> [Listed entries]:
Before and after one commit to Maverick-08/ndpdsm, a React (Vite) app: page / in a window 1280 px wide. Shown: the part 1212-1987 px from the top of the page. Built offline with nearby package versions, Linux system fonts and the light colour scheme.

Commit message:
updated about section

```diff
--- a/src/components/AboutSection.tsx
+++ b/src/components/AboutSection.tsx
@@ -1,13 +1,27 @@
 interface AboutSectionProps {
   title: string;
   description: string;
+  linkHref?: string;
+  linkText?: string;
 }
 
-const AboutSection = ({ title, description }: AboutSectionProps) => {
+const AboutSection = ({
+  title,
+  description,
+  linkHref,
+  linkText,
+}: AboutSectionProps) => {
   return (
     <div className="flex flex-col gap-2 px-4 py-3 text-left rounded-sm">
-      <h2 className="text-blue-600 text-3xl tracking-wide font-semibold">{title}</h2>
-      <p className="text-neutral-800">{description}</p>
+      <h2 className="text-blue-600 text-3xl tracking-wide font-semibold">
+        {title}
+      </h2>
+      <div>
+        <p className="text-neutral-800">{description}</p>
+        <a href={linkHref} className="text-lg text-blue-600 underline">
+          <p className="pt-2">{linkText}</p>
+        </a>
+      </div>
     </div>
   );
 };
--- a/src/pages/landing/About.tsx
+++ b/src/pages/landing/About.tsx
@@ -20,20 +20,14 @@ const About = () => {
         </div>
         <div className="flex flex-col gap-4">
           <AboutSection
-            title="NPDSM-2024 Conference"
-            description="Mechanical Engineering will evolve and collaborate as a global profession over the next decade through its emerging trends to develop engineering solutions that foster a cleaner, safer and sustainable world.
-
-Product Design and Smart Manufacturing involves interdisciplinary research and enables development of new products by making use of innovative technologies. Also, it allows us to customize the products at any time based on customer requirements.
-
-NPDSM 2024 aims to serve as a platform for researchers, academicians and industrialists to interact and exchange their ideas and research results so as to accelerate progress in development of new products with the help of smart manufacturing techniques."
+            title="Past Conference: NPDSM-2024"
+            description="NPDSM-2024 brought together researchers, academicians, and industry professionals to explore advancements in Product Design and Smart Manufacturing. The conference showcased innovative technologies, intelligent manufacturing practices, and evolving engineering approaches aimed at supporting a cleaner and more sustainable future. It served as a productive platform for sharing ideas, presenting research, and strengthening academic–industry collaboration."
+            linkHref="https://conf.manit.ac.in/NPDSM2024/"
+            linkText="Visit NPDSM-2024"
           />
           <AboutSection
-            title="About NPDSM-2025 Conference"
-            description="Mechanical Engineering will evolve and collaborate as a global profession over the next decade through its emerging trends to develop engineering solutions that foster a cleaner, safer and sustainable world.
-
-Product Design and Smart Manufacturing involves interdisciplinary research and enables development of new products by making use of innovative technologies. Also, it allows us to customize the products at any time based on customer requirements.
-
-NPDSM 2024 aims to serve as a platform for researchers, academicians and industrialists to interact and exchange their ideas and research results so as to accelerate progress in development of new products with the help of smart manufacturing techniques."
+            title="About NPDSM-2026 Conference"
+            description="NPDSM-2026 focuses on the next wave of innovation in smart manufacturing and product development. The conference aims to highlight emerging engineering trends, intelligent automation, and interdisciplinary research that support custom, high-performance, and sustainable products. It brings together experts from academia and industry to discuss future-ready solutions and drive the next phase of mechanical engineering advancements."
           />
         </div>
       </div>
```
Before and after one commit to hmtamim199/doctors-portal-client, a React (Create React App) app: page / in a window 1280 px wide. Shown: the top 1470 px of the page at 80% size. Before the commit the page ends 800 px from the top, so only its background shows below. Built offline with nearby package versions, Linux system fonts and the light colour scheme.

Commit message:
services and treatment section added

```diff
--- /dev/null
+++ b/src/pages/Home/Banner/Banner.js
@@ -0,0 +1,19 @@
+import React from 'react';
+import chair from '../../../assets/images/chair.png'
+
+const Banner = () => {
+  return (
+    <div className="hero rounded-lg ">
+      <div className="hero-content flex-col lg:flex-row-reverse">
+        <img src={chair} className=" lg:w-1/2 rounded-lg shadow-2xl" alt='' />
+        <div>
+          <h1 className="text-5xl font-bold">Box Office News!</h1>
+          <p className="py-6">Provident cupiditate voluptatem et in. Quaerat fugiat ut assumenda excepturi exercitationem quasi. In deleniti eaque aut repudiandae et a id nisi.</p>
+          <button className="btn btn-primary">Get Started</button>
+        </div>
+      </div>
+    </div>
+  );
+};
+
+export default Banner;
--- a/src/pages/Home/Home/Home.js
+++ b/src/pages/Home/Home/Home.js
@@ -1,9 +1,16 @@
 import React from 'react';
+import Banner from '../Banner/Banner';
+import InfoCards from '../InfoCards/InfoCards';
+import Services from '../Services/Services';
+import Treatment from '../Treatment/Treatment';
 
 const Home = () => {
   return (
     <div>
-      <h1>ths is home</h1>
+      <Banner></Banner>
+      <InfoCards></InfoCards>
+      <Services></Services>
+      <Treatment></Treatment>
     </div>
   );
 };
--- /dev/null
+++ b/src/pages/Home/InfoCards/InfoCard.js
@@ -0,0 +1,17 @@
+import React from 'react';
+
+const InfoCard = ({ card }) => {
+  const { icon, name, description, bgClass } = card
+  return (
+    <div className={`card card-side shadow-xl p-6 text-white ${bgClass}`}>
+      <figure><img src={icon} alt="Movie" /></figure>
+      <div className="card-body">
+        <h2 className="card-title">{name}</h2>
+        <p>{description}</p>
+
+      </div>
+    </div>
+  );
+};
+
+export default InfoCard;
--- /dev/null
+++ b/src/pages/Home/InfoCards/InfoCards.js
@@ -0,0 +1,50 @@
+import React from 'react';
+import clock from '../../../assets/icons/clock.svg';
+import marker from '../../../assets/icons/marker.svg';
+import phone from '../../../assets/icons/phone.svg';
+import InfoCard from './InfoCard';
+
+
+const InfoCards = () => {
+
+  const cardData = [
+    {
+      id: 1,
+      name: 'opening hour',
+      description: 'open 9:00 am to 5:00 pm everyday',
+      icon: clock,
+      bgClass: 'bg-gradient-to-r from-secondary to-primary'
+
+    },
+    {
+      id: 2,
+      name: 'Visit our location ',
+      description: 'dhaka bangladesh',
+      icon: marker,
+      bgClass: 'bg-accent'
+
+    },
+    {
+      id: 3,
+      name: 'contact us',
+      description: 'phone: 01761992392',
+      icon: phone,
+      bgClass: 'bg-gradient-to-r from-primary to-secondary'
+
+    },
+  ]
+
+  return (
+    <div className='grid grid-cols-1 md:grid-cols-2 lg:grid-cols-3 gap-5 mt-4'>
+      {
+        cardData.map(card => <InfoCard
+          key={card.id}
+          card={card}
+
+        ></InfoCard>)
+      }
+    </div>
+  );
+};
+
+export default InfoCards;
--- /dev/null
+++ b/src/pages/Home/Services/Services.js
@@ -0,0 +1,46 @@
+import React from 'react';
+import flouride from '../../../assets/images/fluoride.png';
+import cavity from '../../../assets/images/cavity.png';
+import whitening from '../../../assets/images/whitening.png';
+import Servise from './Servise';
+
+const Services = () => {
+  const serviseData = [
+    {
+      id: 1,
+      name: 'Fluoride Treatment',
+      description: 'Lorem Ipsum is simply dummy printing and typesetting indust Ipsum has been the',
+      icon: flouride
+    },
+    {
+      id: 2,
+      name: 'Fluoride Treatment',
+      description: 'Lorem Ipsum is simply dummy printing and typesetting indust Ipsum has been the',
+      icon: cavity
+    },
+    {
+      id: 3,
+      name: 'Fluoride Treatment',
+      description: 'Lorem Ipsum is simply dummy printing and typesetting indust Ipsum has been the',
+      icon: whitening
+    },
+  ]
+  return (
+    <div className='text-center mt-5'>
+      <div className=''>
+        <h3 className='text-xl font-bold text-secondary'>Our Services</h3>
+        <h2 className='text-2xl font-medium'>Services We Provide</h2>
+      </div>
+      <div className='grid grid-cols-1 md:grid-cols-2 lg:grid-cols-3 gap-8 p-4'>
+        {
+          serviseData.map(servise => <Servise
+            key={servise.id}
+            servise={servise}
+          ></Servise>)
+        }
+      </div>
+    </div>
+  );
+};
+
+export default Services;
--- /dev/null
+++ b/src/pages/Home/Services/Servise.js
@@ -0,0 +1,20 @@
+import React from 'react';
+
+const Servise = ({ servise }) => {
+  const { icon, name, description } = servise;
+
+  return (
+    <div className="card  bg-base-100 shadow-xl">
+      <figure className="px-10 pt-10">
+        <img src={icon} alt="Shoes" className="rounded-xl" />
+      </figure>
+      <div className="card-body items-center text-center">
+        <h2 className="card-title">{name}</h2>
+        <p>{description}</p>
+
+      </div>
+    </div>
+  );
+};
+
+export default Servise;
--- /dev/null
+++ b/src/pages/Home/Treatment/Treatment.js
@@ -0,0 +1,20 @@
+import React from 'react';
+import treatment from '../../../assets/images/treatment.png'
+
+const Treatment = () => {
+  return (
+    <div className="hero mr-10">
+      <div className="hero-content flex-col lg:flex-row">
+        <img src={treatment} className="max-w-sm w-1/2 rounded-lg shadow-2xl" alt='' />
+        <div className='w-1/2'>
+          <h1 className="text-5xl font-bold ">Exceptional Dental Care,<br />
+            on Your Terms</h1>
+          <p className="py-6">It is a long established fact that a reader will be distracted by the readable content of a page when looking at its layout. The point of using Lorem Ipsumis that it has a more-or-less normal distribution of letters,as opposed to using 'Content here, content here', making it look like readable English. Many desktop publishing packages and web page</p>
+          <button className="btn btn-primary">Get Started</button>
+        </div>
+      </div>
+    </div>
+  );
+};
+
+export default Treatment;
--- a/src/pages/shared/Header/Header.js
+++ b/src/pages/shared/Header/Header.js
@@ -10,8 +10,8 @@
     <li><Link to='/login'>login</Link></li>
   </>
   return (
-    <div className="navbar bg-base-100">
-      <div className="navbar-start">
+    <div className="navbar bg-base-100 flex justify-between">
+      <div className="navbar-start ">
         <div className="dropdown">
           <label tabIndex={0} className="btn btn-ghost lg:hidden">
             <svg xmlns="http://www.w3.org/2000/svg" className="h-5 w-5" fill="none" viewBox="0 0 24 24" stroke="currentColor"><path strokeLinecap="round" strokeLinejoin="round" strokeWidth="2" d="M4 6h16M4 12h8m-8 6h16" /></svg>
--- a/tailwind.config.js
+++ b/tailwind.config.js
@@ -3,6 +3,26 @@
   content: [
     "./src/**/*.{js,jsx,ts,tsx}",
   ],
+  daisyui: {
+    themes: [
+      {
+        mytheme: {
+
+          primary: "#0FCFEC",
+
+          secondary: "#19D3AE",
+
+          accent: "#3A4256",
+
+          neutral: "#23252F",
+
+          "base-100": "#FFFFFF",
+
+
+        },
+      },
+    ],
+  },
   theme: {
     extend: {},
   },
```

> [Instructions to follow]:
Bring together all lines of the entries above in which the string "blue" occurs.

> [Result for this exercise]:
-      <h2 className="text-blue-600 text-3xl tracking-wide font-semibold">{title}</h2>
+      <h2 className="text-blue-600 text-3xl tracking-wide font-semibold">
+        <a href={linkHref} className="text-lg text-blue-600 underline">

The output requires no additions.